Reuters - Video

Edition: US | UK | IN | CN | JP

video Video

U.S. Muslim investor on tackling Trump's policies

Monday, April 10, 2017 - 01:46

Shareholder activism is rare in Islamic finance but as Ciara Lee reports wealth manager Bashar Qasem is staking out new territory as the most outspoken voice among Muslim investors in the United States.

▲ Hide Transcript

View Transcript

Fund manager Bashar Qasem is proving to be a leading voice among Muslim investors in the U.S. The Virginia resident was the only Islamic representative among shareholder advocates to send a letter protesting President Trump's travel ban in February. It's just one of a number of issues Qasem has taken on since Trump's election win. He wants to push back on executive orders that have reversed Obama-era policies on banking regulation and climate change. ISLAMIC FINANCE FUND MANAGER AND PRESIDENT OF AZZAD ASSET MANAGEMENT, BASHAR QASEM, SAYING: "I can't imagine just sitting and being silent, seeing these things that I can really help. think this is one of the essence of investing and money. You're responsible, after all. I mean, it's not just like you can just make money and just forget about it and live at the moment, exploit the moment to the fullest enjoyment. But you have to be considerate about, considering about, you know, the people around you, the relations, the community, the issues that can affect others." But is it a risk mixing business and politics? Some say the two are already intertwined. (SOUNDBITE) (English) GLOBAL FINANCIAL ECONOMIST, COMMERZBANK, PETER DIXON, SAYING: "I mean if investors feel sufficiently strongly enough that there are certain policies that they feel that they don't want to be part of and an investor is offering them an alternative, then I think they are totally entitled to take that stand. But there will be issues when governments really don't like the alternative investment policies put forward by certain people." Qasem's firm Azzad is also taking on Google parent Alphabet to adopt "Holy Land Principles". The case could mean U.S. companies doing business in Israel have to hire more Palestinian Arabs. Qasem says his clients - most of whom are Muslim and about half of whom are immigrants - seem to welcome his growing public role.

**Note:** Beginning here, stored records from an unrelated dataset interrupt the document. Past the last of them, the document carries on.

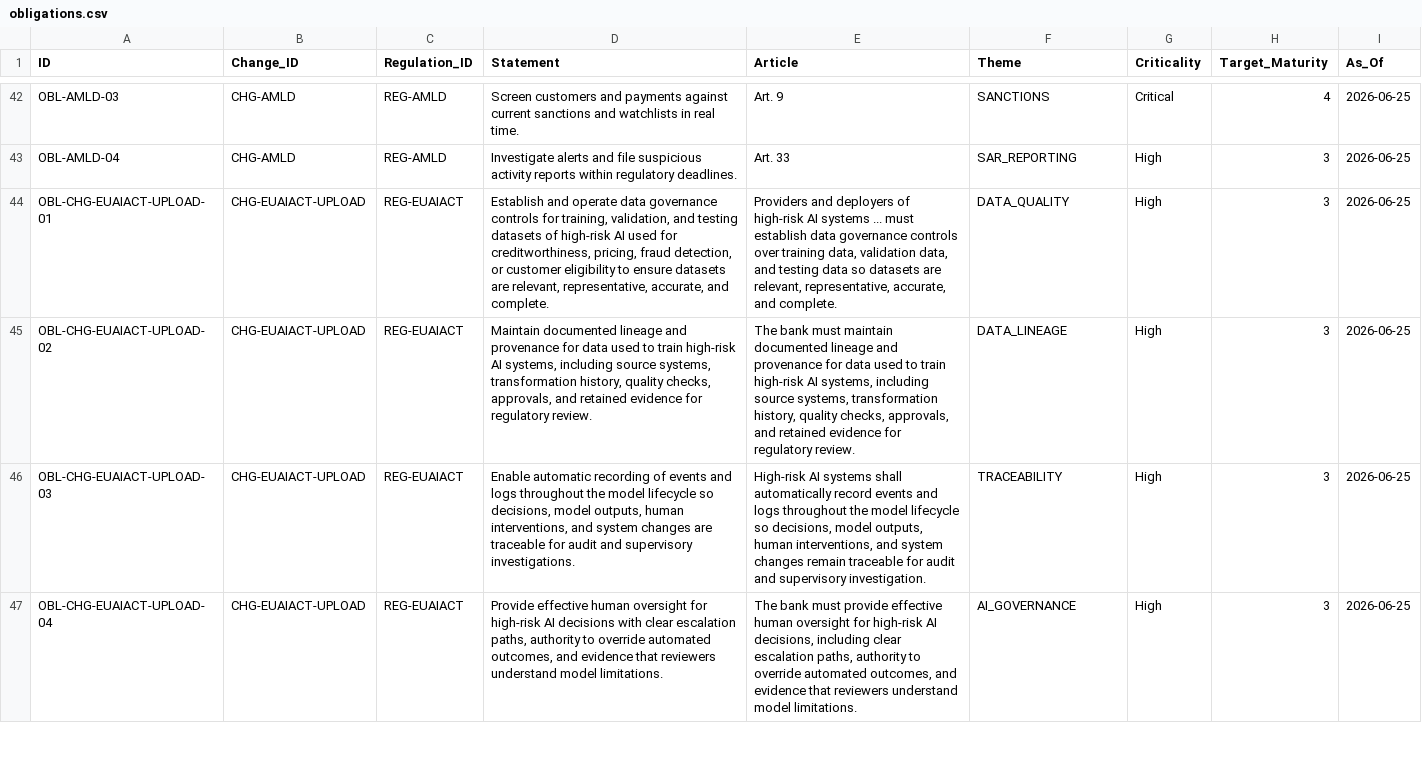
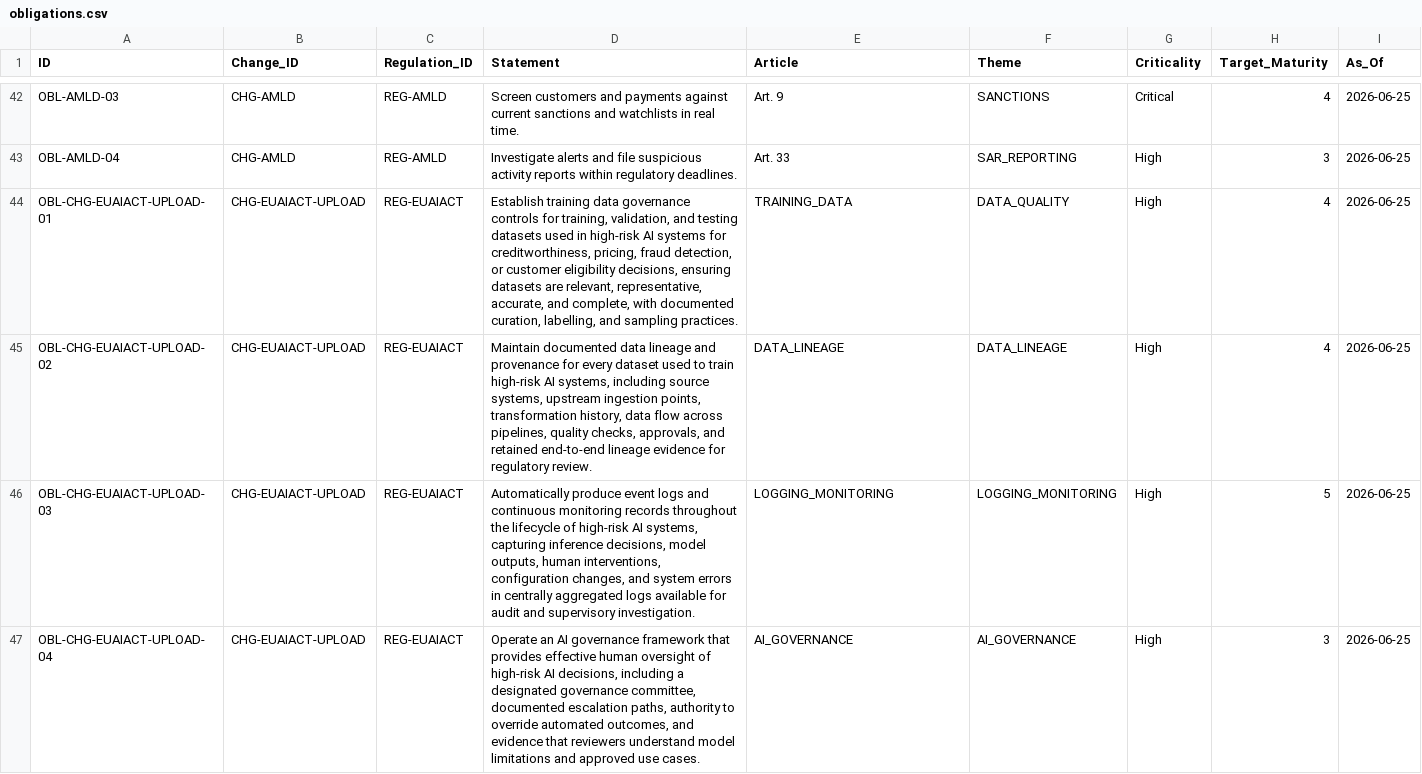
Before and after one commit to alanhkim/BuildForge_Banking_Team_1, a CSV file: output/tables/obligations.csv, drawn as a sheet; only a part is shown, gaps mark what is left out; the diff covers the shown part only.

Commit message:
pointing interpret to real foundry fabric backed agents:

```diff
--- a/output/tables/obligations.csv
+++ b/output/tables/obligations.csv
@@ -43,5 +43,5 @@ OBL-AMLD-03,CHG-AMLD,REG-AMLD,Screen customers and payments against current sanc
 OBL-AMLD-04,CHG-AMLD,REG-AMLD,Investigate alerts and file suspicious activity reports within regulatory deadlines.,Art. 33,SAR_REPORTING,High,3,2026-06-25
-OBL-CHG-EUAIACT-UPLOAD-01,CHG-EUAIACT-UPLOAD,REG-EUAIACT,"Establish and operate data governance controls for training, validation, and testing datasets of high-risk AI used for creditworthiness, pricing, fraud detection, or customer eligibility to ensure datasets are relevant, representative, accurate, and complete.","Providers and deployers of high-risk AI systems ... must establish data governance controls over training data, validation data, and testing data so datasets are relevant, representative, accurate, and complete.",DATA_QUALITY,High,3,2026-06-25
-OBL-CHG-EUAIACT-UPLOAD-02,CHG-EUAIACT-UPLOAD,REG-EUAIACT,"Maintain documented lineage and provenance for data used to train high-risk AI systems, including source systems, transformation history, quality checks, approvals, and retained evidence for regulatory review.","The bank must maintain documented lineage and provenance for data used to train high-risk AI systems, including source systems, transformation history, quality checks, approvals, and retained evidence for regulatory review.",DATA_LINEAGE,High,3,2026-06-25
-OBL-CHG-EUAIACT-UPLOAD-03,CHG-EUAIACT-UPLOAD,REG-EUAIACT,"Enable automatic recording of events and logs throughout the model lifecycle so decisions, model outputs, human interventions, and system changes are traceable for audit and supervisory investigations.","High-risk AI systems shall automatically record events and logs throughout the model lifecycle so decisions, model outputs, human interventions, and system changes remain traceable for audit and supervisory investigation.",TRACEABILITY,High,3,2026-06-25
-OBL-CHG-EUAIACT-UPLOAD-04,CHG-EUAIACT-UPLOAD,REG-EUAIACT,"Provide effective human oversight for high-risk AI decisions with clear escalation paths, authority to override automated outcomes, and evidence that reviewers understand model limitations.","The bank must provide effective human oversight for high-risk AI decisions, including clear escalation paths, authority to override automated outcomes, and evidence that reviewers understand model limitations.",AI_GOVERNANCE,High,3,2026-06-25
+OBL-CHG-EUAIACT-UPLOAD-01,CHG-EUAIACT-UPLOAD,REG-EUAIACT,"Establish training data governance controls for training, validation, and testing datasets used in high-risk AI systems for creditworthiness, pricing, fraud detection, or customer eligibility decisions, ensuring datasets are relevant, representative, accurate, and complete, with documented curation, labelling, and sampling practices.",TRAINING_DATA,DATA_QUALITY,High,4,2026-06-25
+OBL-CHG-EUAIACT-UPLOAD-02,CHG-EUAIACT-UPLOAD,REG-EUAIACT,"Maintain documented data lineage and provenance for every dataset used to train high-risk AI systems, including source systems, upstream ingestion points, transformation history, data flow across pipelines, quality checks, approvals, and retained end-to-end lineage evidence for regulatory review.",DATA_LINEAGE,DATA_LINEAGE,High,4,2026-06-25
+OBL-CHG-EUAIACT-UPLOAD-03,CHG-EUAIACT-UPLOAD,REG-EUAIACT,"Automatically produce event logs and continuous monitoring records throughout the lifecycle of high-risk AI systems, capturing inference decisions, model outputs, human interventions, configuration changes, and system errors in centrally aggregated logs available for audit and supervisory investigation.",LOGGING_MONITORING,LOGGING_MONITORING,High,5,2026-06-25
+OBL-CHG-EUAIACT-UPLOAD-04,CHG-EUAIACT-UPLOAD,REG-EUAIACT,"Operate an AI governance framework that provides effective human oversight of high-risk AI decisions, including a designated governance committee, documented escalation paths, authority to override automated outcomes, and evidence that reviewers understand model limitations and approved use cases.",AI_GOVERNANCE,AI_GOVERNANCE,High,3,2026-06-25
```
Also changed, not shown: 10 added rows and 3 edited cells elsewhere in this file, output/purview/lineage.csv, output/tables/compliance_scores.csv, 24 other files.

Press CTRL+C (Windows), CMD+C (Mac), or long-press the URL below on your mobile device to copy the code

U.S. Muslim investor on tackling Trump's policies

Monday, April 10, 2017 - 01:46